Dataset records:

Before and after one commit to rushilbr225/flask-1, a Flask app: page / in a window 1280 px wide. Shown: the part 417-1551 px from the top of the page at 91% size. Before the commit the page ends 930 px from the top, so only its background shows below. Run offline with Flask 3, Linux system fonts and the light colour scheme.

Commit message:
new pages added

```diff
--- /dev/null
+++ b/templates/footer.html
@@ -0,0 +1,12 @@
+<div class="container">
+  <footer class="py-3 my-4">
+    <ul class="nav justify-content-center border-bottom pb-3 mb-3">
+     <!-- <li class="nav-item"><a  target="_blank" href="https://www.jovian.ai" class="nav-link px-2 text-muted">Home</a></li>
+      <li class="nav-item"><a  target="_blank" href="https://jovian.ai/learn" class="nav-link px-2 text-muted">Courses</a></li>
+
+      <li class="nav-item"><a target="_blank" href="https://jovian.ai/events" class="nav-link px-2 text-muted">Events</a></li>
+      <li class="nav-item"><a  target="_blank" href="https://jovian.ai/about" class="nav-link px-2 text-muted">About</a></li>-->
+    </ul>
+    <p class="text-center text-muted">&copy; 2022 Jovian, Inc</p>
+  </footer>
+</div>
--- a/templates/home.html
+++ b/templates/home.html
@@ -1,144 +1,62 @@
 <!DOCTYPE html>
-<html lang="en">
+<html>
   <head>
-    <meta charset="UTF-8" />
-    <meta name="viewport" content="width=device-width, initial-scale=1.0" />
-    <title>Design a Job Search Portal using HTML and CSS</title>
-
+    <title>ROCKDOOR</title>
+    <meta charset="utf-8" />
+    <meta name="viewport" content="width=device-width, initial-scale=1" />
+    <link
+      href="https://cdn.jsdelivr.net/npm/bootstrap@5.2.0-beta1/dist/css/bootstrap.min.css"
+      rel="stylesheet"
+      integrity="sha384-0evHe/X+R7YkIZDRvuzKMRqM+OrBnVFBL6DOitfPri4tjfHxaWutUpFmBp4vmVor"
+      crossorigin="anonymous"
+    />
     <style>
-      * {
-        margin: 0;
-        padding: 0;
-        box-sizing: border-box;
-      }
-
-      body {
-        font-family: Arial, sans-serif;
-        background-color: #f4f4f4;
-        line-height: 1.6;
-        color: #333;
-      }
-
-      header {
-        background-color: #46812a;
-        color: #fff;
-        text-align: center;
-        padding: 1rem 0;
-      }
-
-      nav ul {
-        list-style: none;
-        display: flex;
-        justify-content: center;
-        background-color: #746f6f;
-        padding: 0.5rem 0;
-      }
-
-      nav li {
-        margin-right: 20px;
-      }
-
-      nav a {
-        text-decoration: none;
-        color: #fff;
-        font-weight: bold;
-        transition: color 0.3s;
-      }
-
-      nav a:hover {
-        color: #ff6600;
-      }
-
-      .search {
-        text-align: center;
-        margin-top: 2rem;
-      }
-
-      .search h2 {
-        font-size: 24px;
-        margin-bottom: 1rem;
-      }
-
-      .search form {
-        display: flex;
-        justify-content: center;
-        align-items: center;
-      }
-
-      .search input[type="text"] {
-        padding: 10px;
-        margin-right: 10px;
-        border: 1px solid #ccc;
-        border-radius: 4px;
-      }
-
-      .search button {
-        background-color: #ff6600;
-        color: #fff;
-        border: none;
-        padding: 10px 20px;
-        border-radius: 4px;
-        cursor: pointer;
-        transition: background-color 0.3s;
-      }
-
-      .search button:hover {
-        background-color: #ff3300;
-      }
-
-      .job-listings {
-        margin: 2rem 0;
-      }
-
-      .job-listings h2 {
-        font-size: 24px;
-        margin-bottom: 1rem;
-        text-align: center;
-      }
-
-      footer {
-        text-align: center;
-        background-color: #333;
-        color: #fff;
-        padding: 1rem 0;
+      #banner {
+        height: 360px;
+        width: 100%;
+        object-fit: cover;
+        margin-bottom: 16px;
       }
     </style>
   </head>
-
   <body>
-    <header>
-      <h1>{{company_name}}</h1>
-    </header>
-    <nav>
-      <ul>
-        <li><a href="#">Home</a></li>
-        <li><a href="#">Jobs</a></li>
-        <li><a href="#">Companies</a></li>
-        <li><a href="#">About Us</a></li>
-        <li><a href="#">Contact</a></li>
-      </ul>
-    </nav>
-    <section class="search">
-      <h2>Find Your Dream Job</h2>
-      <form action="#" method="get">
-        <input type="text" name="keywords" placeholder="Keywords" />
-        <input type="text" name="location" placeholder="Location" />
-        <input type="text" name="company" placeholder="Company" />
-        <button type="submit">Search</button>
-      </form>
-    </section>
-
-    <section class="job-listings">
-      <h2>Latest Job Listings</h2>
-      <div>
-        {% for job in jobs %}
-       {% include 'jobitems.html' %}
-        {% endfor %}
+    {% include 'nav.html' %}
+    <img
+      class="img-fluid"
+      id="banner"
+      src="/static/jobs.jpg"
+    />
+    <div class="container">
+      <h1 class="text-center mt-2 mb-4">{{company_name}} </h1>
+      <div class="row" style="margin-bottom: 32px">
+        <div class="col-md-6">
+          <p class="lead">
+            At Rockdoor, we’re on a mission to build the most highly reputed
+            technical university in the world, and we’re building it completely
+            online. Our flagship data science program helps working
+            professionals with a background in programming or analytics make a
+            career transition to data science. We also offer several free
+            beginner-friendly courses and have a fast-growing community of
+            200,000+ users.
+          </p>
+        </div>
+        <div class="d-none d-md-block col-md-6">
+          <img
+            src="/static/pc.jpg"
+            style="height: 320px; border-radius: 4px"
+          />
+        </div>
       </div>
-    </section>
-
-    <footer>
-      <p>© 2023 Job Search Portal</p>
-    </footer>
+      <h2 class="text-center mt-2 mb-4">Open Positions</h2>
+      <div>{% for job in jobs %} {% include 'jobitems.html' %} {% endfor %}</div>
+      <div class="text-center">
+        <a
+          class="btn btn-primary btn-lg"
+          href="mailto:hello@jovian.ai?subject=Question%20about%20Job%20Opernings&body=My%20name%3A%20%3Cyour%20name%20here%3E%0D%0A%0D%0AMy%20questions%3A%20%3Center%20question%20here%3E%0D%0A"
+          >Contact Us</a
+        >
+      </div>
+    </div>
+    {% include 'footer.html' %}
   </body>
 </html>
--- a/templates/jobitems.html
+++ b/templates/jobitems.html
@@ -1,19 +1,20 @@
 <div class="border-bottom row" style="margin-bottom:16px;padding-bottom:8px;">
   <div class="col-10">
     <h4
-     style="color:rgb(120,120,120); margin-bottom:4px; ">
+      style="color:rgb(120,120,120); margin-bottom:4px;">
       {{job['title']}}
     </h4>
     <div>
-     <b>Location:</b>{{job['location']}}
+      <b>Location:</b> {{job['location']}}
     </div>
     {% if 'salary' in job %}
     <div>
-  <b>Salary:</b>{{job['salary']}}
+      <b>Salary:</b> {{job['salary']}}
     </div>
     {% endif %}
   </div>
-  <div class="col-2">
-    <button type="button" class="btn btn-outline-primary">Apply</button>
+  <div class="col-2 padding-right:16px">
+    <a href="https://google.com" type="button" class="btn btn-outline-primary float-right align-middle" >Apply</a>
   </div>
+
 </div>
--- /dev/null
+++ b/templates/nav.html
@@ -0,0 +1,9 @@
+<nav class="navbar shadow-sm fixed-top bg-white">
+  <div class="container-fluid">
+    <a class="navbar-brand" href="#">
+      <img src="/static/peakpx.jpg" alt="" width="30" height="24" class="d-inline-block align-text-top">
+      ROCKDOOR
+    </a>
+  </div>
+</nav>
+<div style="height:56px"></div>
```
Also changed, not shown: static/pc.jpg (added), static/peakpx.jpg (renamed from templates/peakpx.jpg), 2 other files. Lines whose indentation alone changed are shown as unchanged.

WHAT NEEDS TO BE DONE – Please write out the entries above in full, exactly as they read.

RESULT –
Before and after one commit to rushilbr225/flask-1, a Flask app: page / in a window 1280 px wide. Shown: the part 417-1551 px from the top of the page at 91% size. Before the commit the page ends 930 px from the top, so only its background shows below. Run offline with Flask 3, Linux system fonts and the light colour scheme.

Commit message:
new pages added

```diff
--- /dev/null
+++ b/templates/footer.html
@@ -0,0 +1,12 @@
+<div class="container">
+  <footer class="py-3 my-4">
+    <ul class="nav justify-content-center border-bottom pb-3 mb-3">
+     <!-- <li class="nav-item"><a  target="_blank" href="https://www.jovian.ai" class="nav-link px-2 text-muted">Home</a></li>
+      <li class="nav-item"><a  target="_blank" href="https://jovian.ai/learn" class="nav-link px-2 text-muted">Courses</a></li>
+
+      <li class="nav-item"><a target="_blank" href="https://jovian.ai/events" class="nav-link px-2 text-muted">Events</a></li>
+      <li class="nav-item"><a  target="_blank" href="https://jovian.ai/about" class="nav-link px-2 text-muted">About</a></li>-->
+    </ul>
+    <p class="text-center text-muted">&copy; 2022 Jovian, Inc</p>
+  </footer>
+</div>
--- a/templates/home.html
+++ b/templates/home.html
@@ -1,144 +1,62 @@
 <!DOCTYPE html>
-<html lang="en">
+<html>
   <head>
-    <meta charset="UTF-8" />
-    <meta name="viewport" content="width=device-width, initial-scale=1.0" />
-    <title>Design a Job Search Portal using HTML and CSS</title>
-
+    <title>ROCKDOOR</title>
+    <meta charset="utf-8" />
+    <meta name="viewport" content="width=device-width, initial-scale=1" />
+    <link
+      href="https://cdn.jsdelivr.net/npm/bootstrap@5.2.0-beta1/dist/css/bootstrap.min.css"
+      rel="stylesheet"
+      integrity="sha384-0evHe/X+R7YkIZDRvuzKMRqM+OrBnVFBL6DOitfPri4tjfHxaWutUpFmBp4vmVor"
+      crossorigin="anonymous"
+    />
     <style>
-      * {
-        margin: 0;
-        padding: 0;
-        box-sizing: border-box;
-      }
-
-      body {
-        font-family: Arial, sans-serif;
-        background-color: #f4f4f4;
-        line-height: 1.6;
-        color: #333;
-      }
-
-      header {
-        background-color: #46812a;
-        color: #fff;
-        text-align: center;
-        padding: 1rem 0;
-      }
-
-      nav ul {
-        list-style: none;
-        display: flex;
-        justify-content: center;
-        background-color: #746f6f;
-        padding: 0.5rem 0;
-      }
-
-      nav li {
-        margin-right: 20px;
-      }
-
-      nav a {
-        text-decoration: none;
-        color: #fff;
-        font-weight: bold;
-        transition: color 0.3s;
-      }
-
-      nav a:hover {
-        color: #ff6600;
-      }
-
-      .search {
-        text-align: center;
-        margin-top: 2rem;
-      }
-
-      .search h2 {
-        font-size: 24px;
-        margin-bottom: 1rem;
-      }
-
-      .search form {
-        display: flex;
-        justify-content: center;
-        align-items: center;
-      }
-
-      .search input[type="text"] {
-        padding: 10px;
-        margin-right: 10px;
-        border: 1px solid #ccc;
-        border-radius: 4px;
-      }
-
-      .search button {
-        background-color: #ff6600;
-        color: #fff;
-        border: none;
-        padding: 10px 20px;
-        border-radius: 4px;
-        cursor: pointer;
-        transition: background-color 0.3s;
-      }
-
-      .search button:hover {
-        background-color: #ff3300;
-      }
-
-      .job-listings {
-        margin: 2rem 0;
-      }
-
-      .job-listings h2 {
-        font-size: 24px;
-        margin-bottom: 1rem;
-        text-align: center;
-      }
-
-      footer {
-        text-align: center;
-        background-color: #333;
-        color: #fff;
-        padding: 1rem 0;
+      #banner {
+        height: 360px;
+        width: 100%;
+        object-fit: cover;
+        margin-bottom: 16px;
       }
     </style>
   </head>
-
   <body>
-    <header>
-      <h1>{{company_name}}</h1>
-    </header>
-    <nav>
-      <ul>
-        <li><a href="#">Home</a></li>
-        <li><a href="#">Jobs</a></li>
-        <li><a href="#">Companies</a></li>
-        <li><a href="#">About Us</a></li>
-        <li><a href="#">Contact</a></li>
-      </ul>
-    </nav>
-    <section class="search">
-      <h2>Find Your Dream Job</h2>
-      <form action="#" method="get">
-        <input type="text" name="keywords" placeholder="Keywords" />
-        <input type="text" name="location" placeholder="Location" />
-        <input type="text" name="company" placeholder="Company" />
-        <button type="submit">Search</button>
-      </form>
-    </section>
-
-    <section class="job-listings">
-      <h2>Latest Job Listings</h2>
-      <div>
-        {% for job in jobs %}
-       {% include 'jobitems.html' %}
-        {% endfor %}
+    {% include 'nav.html' %}
+    <img
+      class="img-fluid"
+      id="banner"
+      src="/static/jobs.jpg"
+    />
+    <div class="container">
+      <h1 class="text-center mt-2 mb-4">{{company_name}} </h1>
+      <div class="row" style="margin-bottom: 32px">
+        <div class="col-md-6">
+          <p class="lead">
+            At Rockdoor, we’re on a mission to build the most highly reputed
+            technical university in the world, and we’re building it completely
+            online. Our flagship data science program helps working
+            professionals with a background in programming or analytics make a
+            career transition to data science. We also offer several free
+            beginner-friendly courses and have a fast-growing community of
+            200,000+ users.
+          </p>
+        </div>
+        <div class="d-none d-md-block col-md-6">
+          <img
+            src="/static/pc.jpg"
+            style="height: 320px; border-radius: 4px"
+          />
+        </div>
       </div>
-    </section>
-
-    <footer>
-      <p>© 2023 Job Search Portal</p>
-    </footer>
+      <h2 class="text-center mt-2 mb-4">Open Positions</h2>
+      <div>{% for job in jobs %} {% include 'jobitems.html' %} {% endfor %}</div>
+      <div class="text-center">
+        <a
+          class="btn btn-primary btn-lg"
+          href="mailto:hello@jovian.ai?subject=Question%20about%20Job%20Opernings&body=My%20name%3A%20%3Cyour%20name%20here%3E%0D%0A%0D%0AMy%20questions%3A%20%3Center%20question%20here%3E%0D%0A"
+          >Contact Us</a
+        >
+      </div>
+    </div>
+    {% include 'footer.html' %}
   </body>
 </html>
--- a/templates/jobitems.html
+++ b/templates/jobitems.html
@@ -1,19 +1,20 @@
 <div class="border-bottom row" style="margin-bottom:16px;padding-bottom:8px;">
   <div class="col-10">
     <h4
-     style="color:rgb(120,120,120); margin-bottom:4px; ">
+      style="color:rgb(120,120,120); margin-bottom:4px;">
       {{job['title']}}
     </h4>
     <div>
-     <b>Location:</b>{{job['location']}}
+      <b>Location:</b> {{job['location']}}
     </div>
     {% if 'salary' in job %}
     <div>
-  <b>Salary:</b>{{job['salary']}}
+      <b>Salary:</b> {{job['salary']}}
     </div>
     {% endif %}
   </div>
-  <div class="col-2">
-    <button type="button" class="btn btn-outline-primary">Apply</button>
+  <div class="col-2 padding-right:16px">
+    <a href="https://google.com" type="button" class="btn btn-outline-primary float-right align-middle" >Apply</a>
   </div>
+
 </div>
--- /dev/null
+++ b/templates/nav.html
@@ -0,0 +1,9 @@
+<nav class="navbar shadow-sm fixed-top bg-white">
+  <div class="container-fluid">
+    <a class="navbar-brand" href="#">
+      <img src="/static/peakpx.jpg" alt="" width="30" height="24" class="d-inline-block align-text-top">
+      ROCKDOOR
+    </a>
+  </div>
+</nav>
+<div style="height:56px"></div>
```
Also changed, not shown: static/pc.jpg (added), static/peakpx.jpg (renamed from templates/peakpx.jpg), 2 other files. Lines whose indentation alone changed are shown as unchanged.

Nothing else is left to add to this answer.